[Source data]
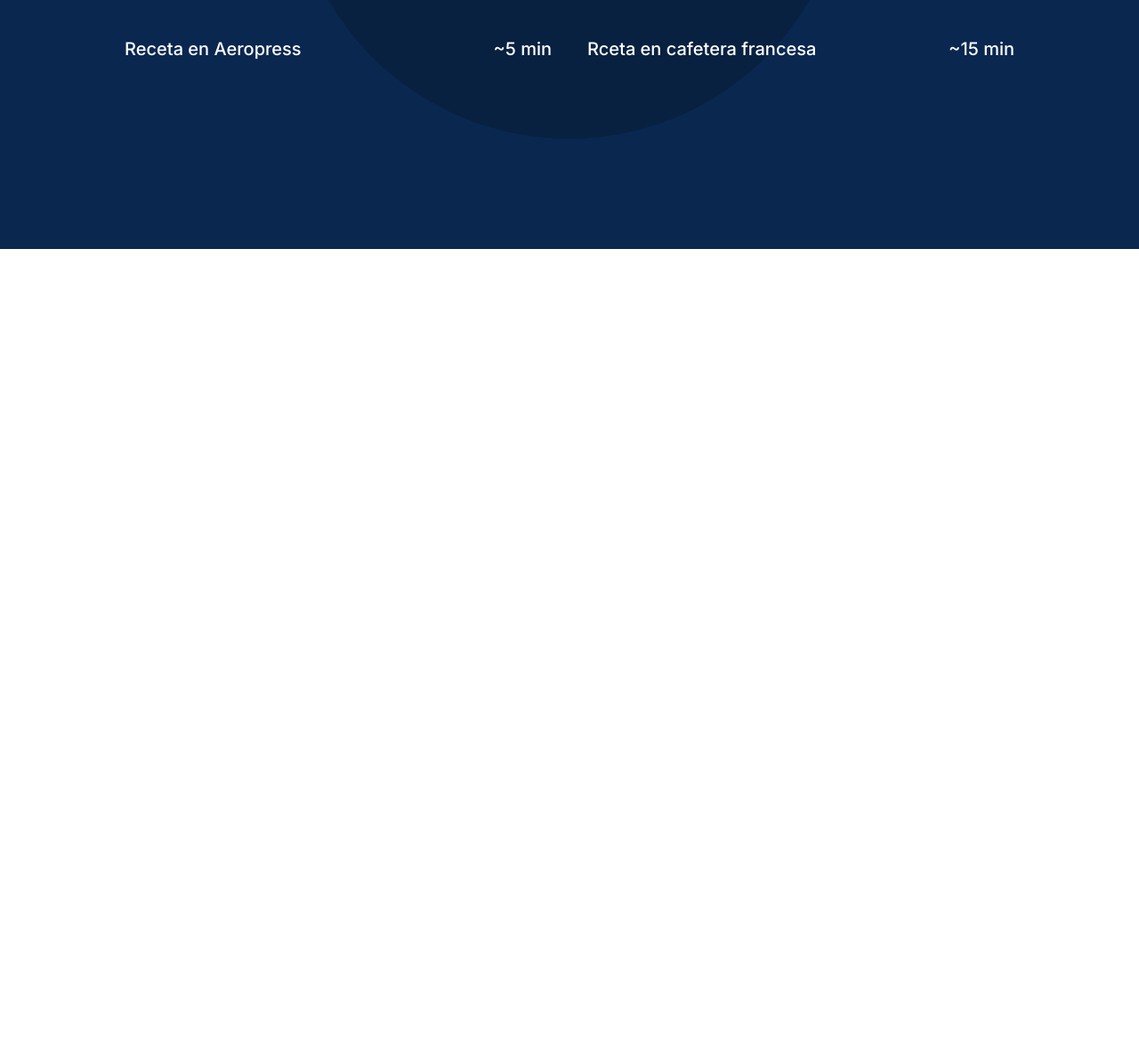
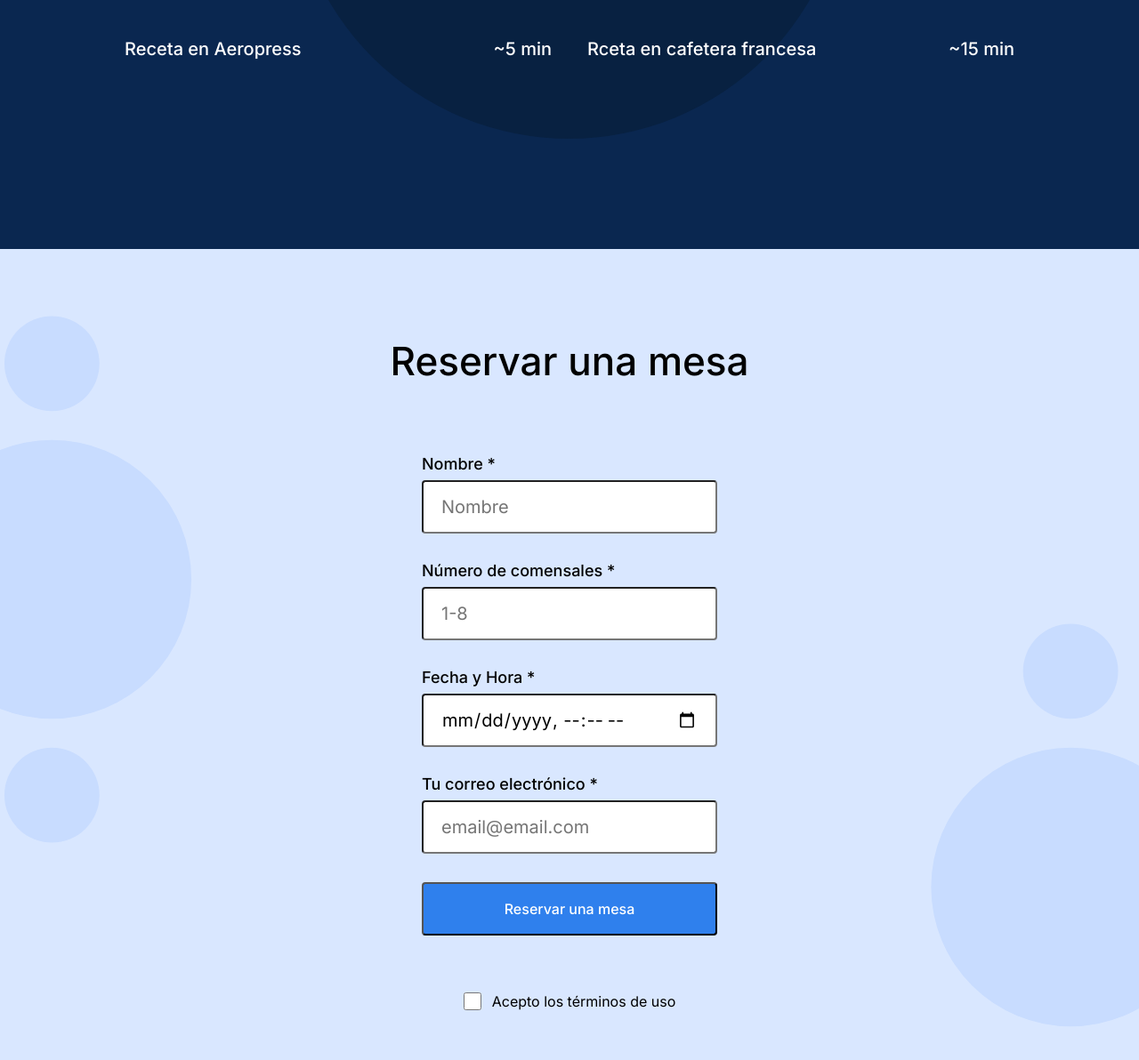
Before and after one commit to alexis-saul/web_project_coffeeshop, a plain HTML site: page index.html in a window 1280 px wide. Shown: the part 1462-2654 px from the top of the page at 89% size. Before the commit the page ends 1742 px from the top, so only its background shows below. Drawn offline with Linux system fonts and the light colour scheme.

Commit message:
actulizacion de mi proyecto

```diff
--- a/index.html
+++ b/index.html
@@ -1,5 +1,5 @@
 <!DOCTYPE html>
-<html lang="es">
+<html lang="es-mx">
   <head>
     <meta charset="UTF-8" />
     <meta name="viewport" content="width=device-width, initial-scale=1.0" />
@@ -41,8 +41,6 @@
           </ul>
         </nav>
 
-        <!--<div class="header__content">-->
-
         <h1 class="header__title">
           <span class="header__span-accent">Café de especialidad </span>
           en Triple Peaks
@@ -57,7 +55,6 @@
           alt="Ilustracion dentro de la cafeteria"
           class="header__image"
         />
-        <!--</div>-->
         <div class="header__footer">
           <div class="header__schedule">
             <p class="header__paragraph">Horario</p>
@@ -111,7 +108,68 @@
             </div>
           </div>
         </section>
-        <section class="reservation" id="reservation"></section>
+        <section class="reservation" id="reservation">
+          <h2 class="reservation__title">Reservar una mesa</h2>
+          <form class="form reservation__form">
+            <fieldset class="form__fieldset">
+              <label for="nombre" class="form__label">Nombre *</label>
+              <input
+                id="nombre"
+                placeholder="Nombre"
+                type="text"
+                class="form__input"
+                required
+              />
+              <label for="NumeroDeComensales" class="form__label"
+                >Número de comensales *</label
+              >
+              <input
+                id="NumeroDeComensales"
+                placeholder="1-8"
+                type="number"
+                class="form__input"
+                min="1"
+                max="8"
+                required
+              />
+              <label for="FechaYHora" class="form__label">Fecha y Hora *</label>
+              <input
+                id="FechaYHora"
+                type="datetime-local"
+                class="form__input"
+                required
+              />
+              <label for="correoElectrónico" class="form__label"
+                >Tu correo electrónico *</label
+              >
+              <input
+                id="correoElectrónico"
+                placeholder="email@email.com"
+                type="email"
+                class="form__input"
+                required
+              />
+            </fieldset>
+
+            <fieldset class="form__fieldset">
+              <button class="form__button" type="submit">
+                Reservar una mesa
+              </button>
+            </fieldset>
+
+            <div class="form__checkbox">
+              <label class="form__checkbox-label" for="terminos">
+                <input
+                  class="form__checkbox-input"
+                  type="checkbox"
+                  id="terminos"
+                  required
+                />
+                Acepto los términos de uso
+              </label>
+            </div>
+          </form>
+        </section>
       </main>
       <footer class="footer"></footer>
     </div>
--- a/pages/index.css
+++ b/pages/index.css
@@ -185,3 +185,110 @@
   margin-top: 24px;
   align-items: center;
 }
+
+.reservation {
+  background-color: #d9e7ff;
+  background-image: url(../images/background_reservation.svg);
+  background-repeat: no-repeat;
+  background-position: center;
+  display: flex;
+  flex-direction: column;
+  justify-content: center;
+  align-items: center;
+  background-size: cover;
+}
+
+.reservation__title {
+  margin: 0px auto 80px;
+  padding-top: 100px;
+  font-family: "inter", Arial, sans-serif;
+  font-style: normal;
+  font-weight: 500;
+  font-size: 44px;
+  line-height: 52px;
+}
+
+.reservation__form {
+  max-width: 385px;
+  padding: 0;
+  margin: 0;
+  margin-bottom: 120px;
+}
+
+.form {
+  max-width: 385px;
+}
+
+.form__fieldset {
+  border: 0;
+  padding: 0;
+  margin: 0;
+}
+
+.form__input {
+  height: 60px;
+  border-radius: 4px;
+  box-sizing: border-box;
+  width: 100%;
+  font-family: "inter", arial, sans-serif;
+  font-style: normal;
+  font-weight: normal;
+  font-size: 20px;
+  line-height: 30px;
+  padding: 15px 20px;
+  margin: 0 0 32px;
+}
+
+.form__label {
+  display: block;
+  margin-bottom: 8px;
+  font-family: "inter", arial, sans-serif;
+  font-style: normal;
+  font-weight: 500;
+  font-size: 18px;
+  line-height: 20px;
+}
+
+.form__button {
+  margin-bottom: 32px;
+  max-width: 385px;
+  height: 60px;
+  width: 100%;
+
+  border-radius: 4px;
+  font-family: "inter", arial, sans-serif;
+  font-style: normal;
+  font-weight: 500;
+  font-size: 16px;
+  line-height: 20px;
+  background-color: #2f80ed;
+  color: white;
+}
+
+.form__button:hover {
+  opacity: 70%;
+}
+
+.form__checkbox {
+  margin-top: 32px;
+  border-radius: 2px;
+}
+
+.form__checkbox-input {
+  display: flex;
+  flex-direction: column;
+  flex-direction: column;
+  justify-content: center;
+  box-sizing: border-box;
+  height: 20px;
+  width: 20px;
+}
+
+.form__checkbox-label {
+  display: flex;
+  justify-content: center;
+  margin-top: 32px;
+  margin-bottom: 120px;
+  box-sizing: border-box;
+  column-gap: 12px;
+}
```
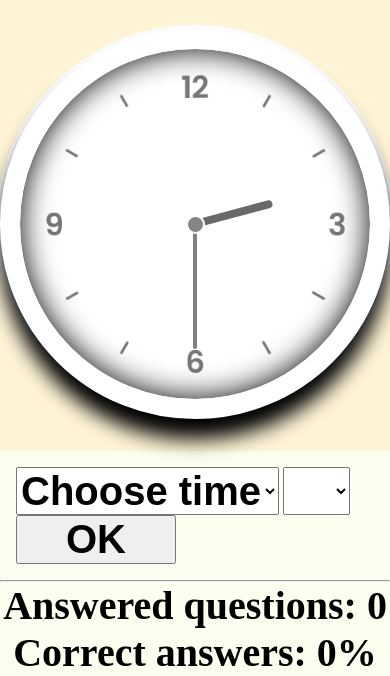
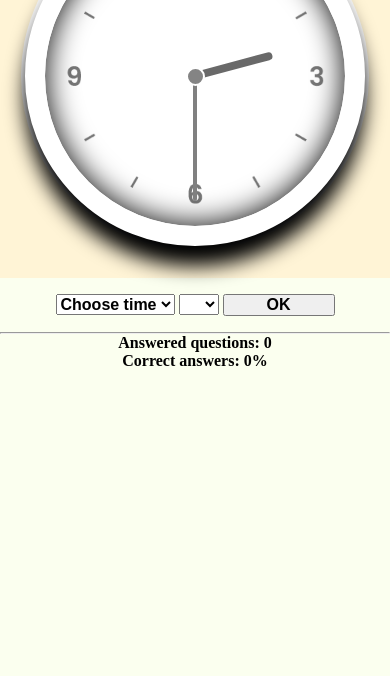
Before and after one commit to nevtemu/time-test, a plain HTML site: page index.html in a window 390 px wide. Shown: the part 227-903 px from the top of the page. After the commit the page ends 844 px from the top, so only its background shows below. Drawn offline with Linux system fonts and the light colour scheme.

Commit message:
Added style for mobile. Readme

```diff
--- a/index.html
+++ b/index.html
@@ -8,7 +8,7 @@
     <meta name="keywords" content="test, time, clock">
     <meta name="author" content="Artem Soroka">
     <link rel="stylesheet" href="style.css">
-	<link rel="icon" type="image/png" href="../src/index/time-icon.png"/>
+	<link rel="icon" type="image/png" href="./src/time-icon.png"/>
     <script src="script.js" defer></script>
     <noscript>Failed to load JavaScript!</noscript>
     <title>Time test</title>
--- a/style.css
+++ b/style.css
@@ -30,11 +30,6 @@ body{
     font-size: 3rem;
     font-weight: bold;
 }
-@media (max-width: 1000px){ /*Smaller fonts for small device screens*/
-    .allText{
-        font-size: 2.5rem;
-    }
-}
 /* Next blocks draw parts of the clock */
 .clock{/*Clock face*/
     width:350px;
@@ -42,13 +37,13 @@ body{
     display: flex;
     justify-content: center;
     align-items: center;
-    background: white url(clock.png);
+    background: white url(./src/clock.png);
     background-size: cover;
     border-radius: 50%;
     border: 20px solid white;
     box-shadow: inset 0 0 30px rgba(0,0,0.1), 0 20px 20px rgba(0,0,0.2), 0 0 0 4px rgba(255, 255,255,1)
 }
-.clock::before{/*This is center of clock fave*/
+.clock::before{/*This is center of clock face*/
     content: '';
     position: absolute;
     width: 15px;
@@ -59,7 +54,7 @@ body{
     border-radius: 50%;
 }
 .hour, .min{/*Clock hands*/
-position: absolute;
+    position: absolute;
 }
 .hour, .hourHand{
     width:160px;
@@ -91,3 +86,21 @@ position: absolute;
     background: grey;
     z-index:11;
 }
+@media (max-width: 1000px){ /*Smaller fonts for small device screens*/
+    .allText{
+        font-size: 2.5rem;
+    }
+}
+@media (max-width: 400px){
+    .allText{
+        font-size: 1rem;
+    }
+    .clock{/*Clock face*/
+        width:300px;
+        height: 300px;
+        margin: 0 auto;
+    }
+    .button{
+        width: 7rem;
+    }
+}
```
Also changed, not shown: src/clock.png (renamed from clock.png), src/mobile.png (added), src/screen.png (added), src/time-icon.png (added), 1 other file.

Task to carry out: Copy the records exactly, minus any pictures.

Output below:
Before and after one commit to alexis-saul/web_project_coffeeshop, a plain HTML site: page index.html in a window 1280 px wide. Shown: the part 1462-2654 px from the top of the page at 89% size. Before the commit the page ends 1742 px from the top, so only its background shows below. Drawn offline with Linux system fonts and the light colour scheme.

Commit message:
actulizacion de mi proyecto

```diff
--- a/index.html
+++ b/index.html
@@ -1,5 +1,5 @@
 <!DOCTYPE html>
-<html lang="es">
+<html lang="es-mx">
   <head>
     <meta charset="UTF-8" />
     <meta name="viewport" content="width=device-width, initial-scale=1.0" />
@@ -41,8 +41,6 @@
           </ul>
         </nav>
 
-        <!--<div class="header__content">-->
-
         <h1 class="header__title">
           <span class="header__span-accent">Café de especialidad </span>
           en Triple Peaks
@@ -57,7 +55,6 @@
           alt="Ilustracion dentro de la cafeteria"
           class="header__image"
         />
-        <!--</div>-->
         <div class="header__footer">
           <div class="header__schedule">
             <p class="header__paragraph">Horario</p>
@@ -111,7 +108,68 @@
             </div>
           </div>
         </section>
-        <section class="reservation" id="reservation"></section>
+        <section class="reservation" id="reservation">
+          <h2 class="reservation__title">Reservar una mesa</h2>
+          <form class="form reservation__form">
+            <fieldset class="form__fieldset">
+              <label for="nombre" class="form__label">Nombre *</label>
+              <input
+                id="nombre"
+                placeholder="Nombre"
+                type="text"
+                class="form__input"
+                required
+              />
+              <label for="NumeroDeComensales" class="form__label"
+                >Número de comensales *</label
+              >
+              <input
+                id="NumeroDeComensales"
+                placeholder="1-8"
+                type="number"
+                class="form__input"
+                min="1"
+                max="8"
+                required
+              />
+              <label for="FechaYHora" class="form__label">Fecha y Hora *</label>
+              <input
+                id="FechaYHora"
+                type="datetime-local"
+                class="form__input"
+                required
+              />
+              <label for="correoElectrónico" class="form__label"
+                >Tu correo electrónico *</label
+              >
+              <input
+                id="correoElectrónico"
+                placeholder="email@email.com"
+                type="email"
+                class="form__input"
+                required
+              />
+            </fieldset>
+
+            <fieldset class="form__fieldset">
+              <button class="form__button" type="submit">
+                Reservar una mesa
+              </button>
+            </fieldset>
+
+            <div class="form__checkbox">
+              <label class="form__checkbox-label" for="terminos">
+                <input
+                  class="form__checkbox-input"
+                  type="checkbox"
+                  id="terminos"
+                  required
+                />
+                Acepto los términos de uso
+              </label>
+            </div>
+          </form>
+        </section>
       </main>
       <footer class="footer"></footer>
     </div>
--- a/pages/index.css
+++ b/pages/index.css
@@ -185,3 +185,110 @@
   margin-top: 24px;
   align-items: center;
 }
+
+.reservation {
+  background-color: #d9e7ff;
+  background-image: url(../images/background_reservation.svg);
+  background-repeat: no-repeat;
+  background-position: center;
+  display: flex;
+  flex-direction: column;
+  justify-content: center;
+  align-items: center;
+  background-size: cover;
+}
+
+.reservation__title {
+  margin: 0px auto 80px;
+  padding-top: 100px;
+  font-family: "inter", Arial, sans-serif;
+  font-style: normal;
+  font-weight: 500;
+  font-size: 44px;
+  line-height: 52px;
+}
+
+.reservation__form {
+  max-width: 385px;
+  padding: 0;
+  margin: 0;
+  margin-bottom: 120px;
+}
+
+.form {
+  max-width: 385px;
+}
+
+.form__fieldset {
+  border: 0;
+  padding: 0;
+  margin: 0;
+}
+
+.form__input {
+  height: 60px;
+  border-radius: 4px;
+  box-sizing: border-box;
+  width: 100%;
+  font-family: "inter", arial, sans-serif;
+  font-style: normal;
+  font-weight: normal;
+  font-size: 20px;
+  line-height: 30px;
+  padding: 15px 20px;
+  margin: 0 0 32px;
+}
+
+.form__label {
+  display: block;
+  margin-bottom: 8px;
+  font-family: "inter", arial, sans-serif;
+  font-style: normal;
+  font-weight: 500;
+  font-size: 18px;
+  line-height: 20px;
+}
+
+.form__button {
+  margin-bottom: 32px;
+  max-width: 385px;
+  height: 60px;
+  width: 100%;
+
+  border-radius: 4px;
+  font-family: "inter", arial, sans-serif;
+  font-style: normal;
+  font-weight: 500;
+  font-size: 16px;
+  line-height: 20px;
+  background-color: #2f80ed;
+  color: white;
+}
+
+.form__button:hover {
+  opacity: 70%;
+}
+
+.form__checkbox {
+  margin-top: 32px;
+  border-radius: 2px;
+}
+
+.form__checkbox-input {
+  display: flex;
+  flex-direction: column;
+  flex-direction: column;
+  justify-content: center;
+  box-sizing: border-box;
+  height: 20px;
+  width: 20px;
+}
+
+.form__checkbox-label {
+  display: flex;
+  justify-content: center;
+  margin-top: 32px;
+  margin-bottom: 120px;
+  box-sizing: border-box;
+  column-gap: 12px;
+}
```
Before and after one commit to nevtemu/time-test, a plain HTML site: page index.html in a window 390 px wide. Shown: the part 227-903 px from the top of the page. After the commit the page ends 844 px from the top, so only its background shows below. Drawn offline with Linux system fonts and the light colour scheme.

Commit message:
Added style for mobile. Readme

```diff
--- a/index.html
+++ b/index.html
@@ -8,7 +8,7 @@
     <meta name="keywords" content="test, time, clock">
     <meta name="author" content="Artem Soroka">
     <link rel="stylesheet" href="style.css">
-	<link rel="icon" type="image/png" href="../src/index/time-icon.png"/>
+	<link rel="icon" type="image/png" href="./src/time-icon.png"/>
     <script src="script.js" defer></script>
     <noscript>Failed to load JavaScript!</noscript>
     <title>Time test</title>
--- a/style.css
+++ b/style.css
@@ -30,11 +30,6 @@ body{
     font-size: 3rem;
     font-weight: bold;
 }
-@media (max-width: 1000px){ /*Smaller fonts for small device screens*/
-    .allText{
-        font-size: 2.5rem;
-    }
-}
 /* Next blocks draw parts of the clock */
 .clock{/*Clock face*/
     width:350px;
@@ -42,13 +37,13 @@ body{
     display: flex;
     justify-content: center;
     align-items: center;
-    background: white url(clock.png);
+    background: white url(./src/clock.png);
     background-size: cover;
     border-radius: 50%;
     border: 20px solid white;
     box-shadow: inset 0 0 30px rgba(0,0,0.1), 0 20px 20px rgba(0,0,0.2), 0 0 0 4px rgba(255, 255,255,1)
 }
-.clock::before{/*This is center of clock fave*/
+.clock::before{/*This is center of clock face*/
     content: '';
     position: absolute;
     width: 15px;
@@ -59,7 +54,7 @@ body{
     border-radius: 50%;
 }
 .hour, .min{/*Clock hands*/
-position: absolute;
+    position: absolute;
 }
 .hour, .hourHand{
     width:160px;
@@ -91,3 +86,21 @@ position: absolute;
     background: grey;
     z-index:11;
 }
+@media (max-width: 1000px){ /*Smaller fonts for small device screens*/
+    .allText{
+        font-size: 2.5rem;
+    }
+}
+@media (max-width: 400px){
+    .allText{
+        font-size: 1rem;
+    }
+    .clock{/*Clock face*/
+        width:300px;
+        height: 300px;
+        margin: 0 auto;
+    }
+    .button{
+        width: 7rem;
+    }
+}
```
Also changed, not shown: src/clock.png (renamed from clock.png), src/mobile.png (added), src/screen.png (added), src/time-icon.png (added), 1 other file.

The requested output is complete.